Essere un lecca pentole
To be a pot-licker, a compliment for a food-lover
Many pastry chefs from the Treviso area have been inspired to create a variety of dessert dishes using the region’s famed raddichio di Treviso. This one is my favorite!
Radicchio is transformed into an exquisite marmalade and added to yogurt to create an exceptionally sophisticated semifreddo.
I’ve remade this recipe, without the radicchio, dozens of times. It’s a terrific basic! I really love the fact that with just a container of yogurt and some gelatin I can create a quick and healthy dessert. Substitute other flavor marmalades or make it without marmalade just topped with a drizzle of flavored honey.
For the marmalade:
8 ounces Radicchio, preferably Radicchio Variegato Castelfranco or Radicchio Treviso
1 tablespoon unsalted Butter
½ cup granulated Sugar
Zest of ½ Lemon
2 tablespoons sweet Liqueur such as Amaretto
2 tablespoons Grappa, optional
For the semifreddo:
1 packet unflavored Gelatin
16 ounces plain European style thick Yogurt
½ cup chestnut honey or flavored Honey, warmed

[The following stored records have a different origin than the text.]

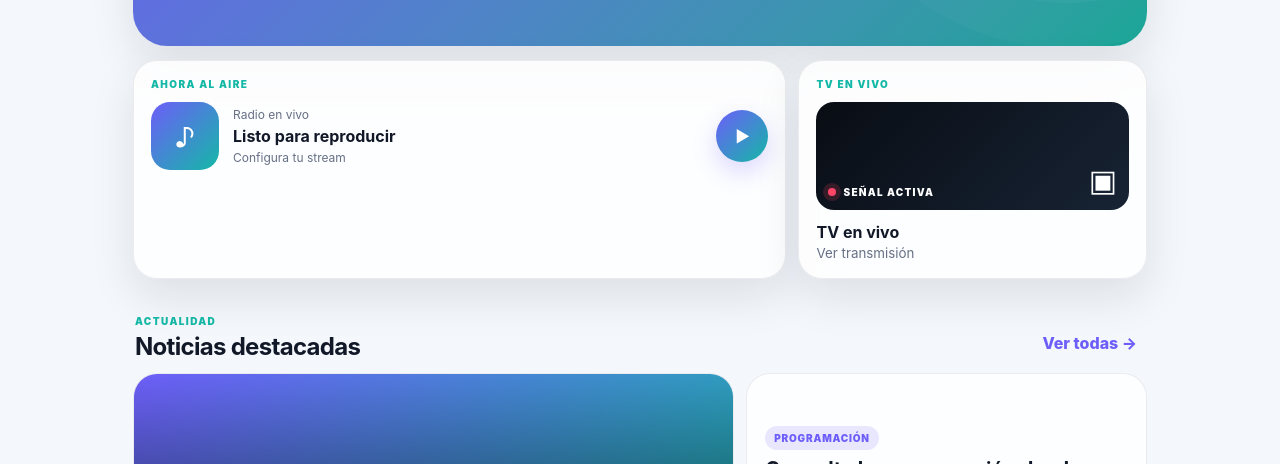
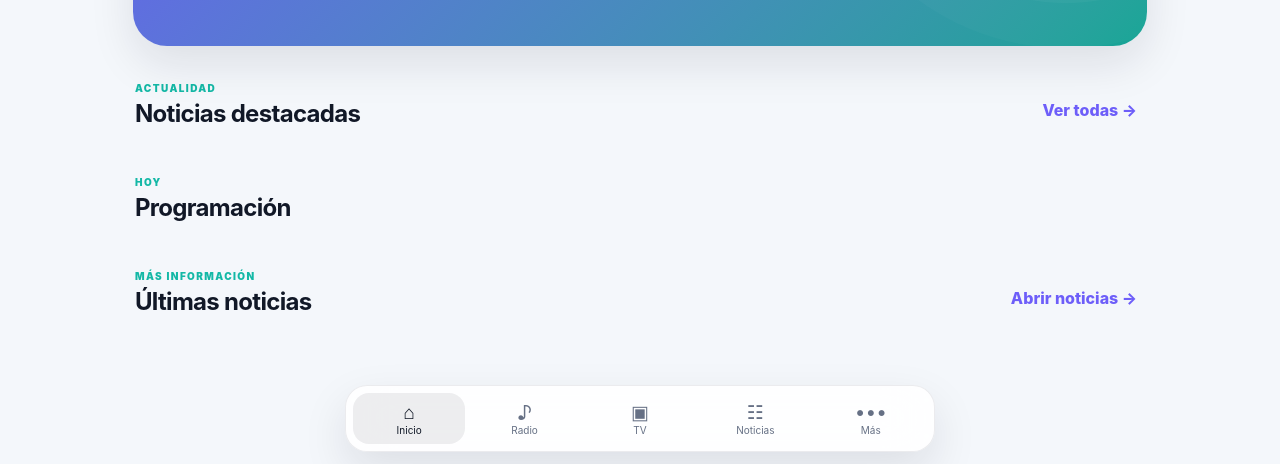
Before and after one commit to fernandojosegiron7-cyber/Radiotvnews, a website: page index.html in a window 1280 px wide. Shown: the part 336-800 px from the top of the page. Drawn offline with nearby package versions, Linux system fonts and the light colour scheme.

Commit message:
Add files via upload

```diff
--- a/app.js
+++ b/app.js
@@ -61,7 +61,7 @@
   if(cfg.logo){const i=new Image();i.src=cfg.logo;i.alt="Logo";$("#brandLogo").replaceChildren(i)}
 
   const views={home:$("#homeView"),radio:$("#radioView"),tv:$("#tvView"),news:$("#newsView"),more:$("#moreView")};
-  function go(n){Object.entries(views).forEach(([k,v])=>v.classList.toggle("active",k===n));scrollTo({top:0,behavior:"smooth"})}
+  function go(n){Object.entries(views).forEach(([k,v])=>v.classList.toggle("active",k===n));$$(".nav button").forEach(b=>b.classList.toggle("active",b.dataset.go===n));scrollTo({top:0,behavior:"smooth"})}
   $$("[data-go]").forEach(b=>b.onclick=()=>go(b.dataset.go));
 
   // Schedule
--- a/index.html
+++ b/index.html
@@ -44,31 +44,6 @@
           <div class="orbit-ring ring-b"></div>
           <div class="orbit-core">RT</div>
         </div>
-      </div>
-
-      <div class="home-grid">
-        <section class="now-card glass">
-          <div class="section-label">AHORA AL AIRE</div>
-          <div class="now-main">
-            <div class="art" id="miniArtwork">♪</div>
-            <div class="nowtext">
-              <span id="miniStatus">Radio en vivo</span>
-              <strong id="miniTitle">Listo para reproducir</strong>
-              <small id="miniArtist">Configura tu stream</small>
-            </div>
-            <button id="miniPlay" class="round">▶</button>
-          </div>
-        </section>
-
-        <section class="tv-preview glass" data-go="tv">
-          <div class="section-label">TV EN VIVO</div>
-          <div class="tv-preview-screen">
-            <span class="live"><i></i> SEÑAL ACTIVA</span>
-            <div>▣</div>
-          </div>
-          <strong id="homeTvName">TV en vivo</strong>
-          <small>Ver transmisión</small>
-        </section>
       </div>
 
       <div class="heading heading-row">
@@ -185,7 +160,16 @@
       </div>
     </section>
   </main>
-<dialog id="newsDialog" class="news-dialog">
+
+  <nav class="nav">
+    <button class="active" data-go="home"><span>⌂</span><small>Inicio</small></button>
+    <button data-go="radio"><span>♪</span><small>Radio</small></button>
+    <button data-go="tv"><span>▣</span><small>TV</small></button>
+    <button data-go="news"><span>☷</span><small>Noticias</small></button>
+    <button data-go="more"><span>•••</span><small>Más</small></button>
+  </nav>
+
+  <dialog id="newsDialog" class="news-dialog">
     <button id="closeNews" class="dialog-close">×</button>
     <img id="dialogImage" alt="" hidden>
     <div class="dialog-body">
--- a/styles.css
+++ b/styles.css
@@ -62,7 +62,7 @@
   border:1px solid var(--line);color:var(--text);background:color-mix(in srgb,var(--panel-solid) 70%,transparent);
   width:42px;height:42px;border-radius:14px;backdrop-filter:blur(12px)
 }
-main{max-width:1050px;margin:auto;padding:8px 18px 40px}
+main{max-width:1050px;margin:auto;padding:8px 18px 118px}
 .view{display:none;animation:fade .25s ease}.view.active{display:block}
 @keyframes fade{from{opacity:0;transform:translateY(7px)}to{opacity:1;transform:none}}
 .hero{
@@ -112,6 +112,11 @@
 .radio-actions{display:flex;justify-content:center}.bigplay{width:82px;height:82px;border-radius:50%;font-size:26px;margin:4px 0 20px}.volume{display:flex;align-items:center;gap:12px;max-width:460px;margin:auto}.volume input{width:100%;accent-color:var(--accent)}.radio-info-grid{display:grid;grid-template-columns:1fr 1fr;gap:10px;margin-top:20px}.radio-info-grid>div{padding:13px;border-radius:16px;background:color-mix(in srgb,var(--panel-solid) 50%,transparent);border:1px solid var(--line)}.radio-info-grid small,.radio-info-grid strong{display:block}.radio-info-grid strong{margin-top:4px}
 .tv{border-radius:28px;padding:12px}.tvframe{aspect-ratio:16/9;border-radius:20px;overflow:hidden;background:#05070b;position:relative}.tvframe video{width:100%;height:100%;display:block;background:#05070b}.tvempty{position:absolute;inset:0;display:grid;place-content:center;text-align:center;gap:7px;color:#9aa7b7;pointer-events:none}.tvempty span{font-size:38px;color:white}.tvempty strong{color:white}.tvmeta{padding:18px 8px 8px;display:flex;gap:18px;align-items:center}.tvmeta h2{margin:0 0 4px}.tvmeta p{margin:0;color:var(--muted)}
 .more{display:grid;grid-template-columns:1fr 1fr;gap:12px}.card{padding:22px;border-radius:24px}.card h3{font-size:24px;margin:5px 0}.card p{color:var(--muted);line-height:1.5}.socials{display:flex;flex-wrap:wrap;gap:8px}.socials a{color:var(--text);text-decoration:none;padding:10px 13px;border-radius:12px;background:color-mix(in srgb,var(--panel-solid) 55%,transparent);font-size:12px}
+.nav{
+  position:fixed;left:50%;bottom:max(12px,env(safe-area-inset-bottom));transform:translateX(-50%);z-index:40;
+  width:min(94%,590px);padding:7px;display:grid;grid-template-columns:repeat(5,1fr);gap:3px;border-radius:22px;
+  border:1px solid var(--line);background:color-mix(in srgb,var(--panel-solid) 88%,transparent);backdrop-filter:blur(24px);box-shadow:var(--shadow)
+}.nav button{border:0;background:transparent;color:var(--muted);padding:8px 3px;border-radius:16px}.nav span,.nav small{display:block}.nav span{font-size:19px}.nav small{font-size:10px}.nav button.active{background:color-mix(in srgb,var(--text) 7%,transparent);color:var(--text)}
 .news-dialog{width:min(92vw,720px);max-height:88vh;border:1px solid var(--line);padding:0;border-radius:28px;background:var(--panel-solid);color:var(--text);box-shadow:0 30px 80px rgba(0,0,0,.4);overflow:auto}.news-dialog::backdrop{background:rgba(0,0,0,.66);backdrop-filter:blur(5px)}.news-dialog>img{width:100%;max-height:330px;object-fit:cover;display:block}.dialog-body{padding:22px}.dialog-body h2{font-size:clamp(25px,5vw,38px);line-height:1.05;margin:10px 0}.dialog-body>small{color:var(--muted)}.dialog-body p{font-size:15px;line-height:1.7;color:var(--muted);white-space:pre-line}.dialog-close{position:sticky;top:12px;float:right;margin:12px 12px 0 0;z-index:3;width:38px;height:38px;border-radius:50%;border:0;background:rgba(0,0,0,.58);color:white;font-size:24px}
 .toast{position:fixed;left:50%;bottom:105px;transform:translate(-50%,15px);background:var(--text);color:var(--bg);padding:11px 15px;border-radius:13px;opacity:0;transition:.2s;z-index:100;font-size:13px}.toast.show{opacity:1;transform:translate(-50%,0)}
 @media(max-width:780px){
--- a/sw.js
+++ b/sw.js
@@ -1,4 +1,4 @@
-const CACHE="radio-tv-pwa-v4-1";
+const CACHE="radio-tv-pwa-v4-2";
 const ASSETS=[
   "./","./index.html","./styles.css","./config.js","./app.js",
   "./manifest.webmanifest","./icons/icon.svg"
```
Also changed, not shown: README.md.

For the marmalade: Cut the radicchio in very thin strips, then mince the strips. Bring 1 cup of water to a boil in a saucepan, stir in the radicchio and simmer for 1 minute. Drain the water.
Add the butter and sugar, stir to combine, and cook, stirring occasionally, until very soft, at least 30 minutes. Remove from the heat, stir in the lemon zest, liqueur, and grappa, if using. Reserve.
For the semifreddo: Put the gelatin into a bowl and mix with 1 cup of boiling water. Stir until the gelatin dissolves, then mix 7/8 of the reserved radicchio marmalade until well combined, reserving the rest of the marmalade for garnish. Allow the mixture to cool to room temperature, then stir in the yogurt until creamy and well combined.
Divide the mixture between 6 ramekins or in one mold, cover in plastic wrap, and refrigerate until firm, about 3 hours.
To serve, unmold the semifreddo onto a serving plate and drizzle with honey and garnish with the remaining radicchio marmalade.
|Francine Segan’s “Dolci: Italy’s Sweets”, Available Now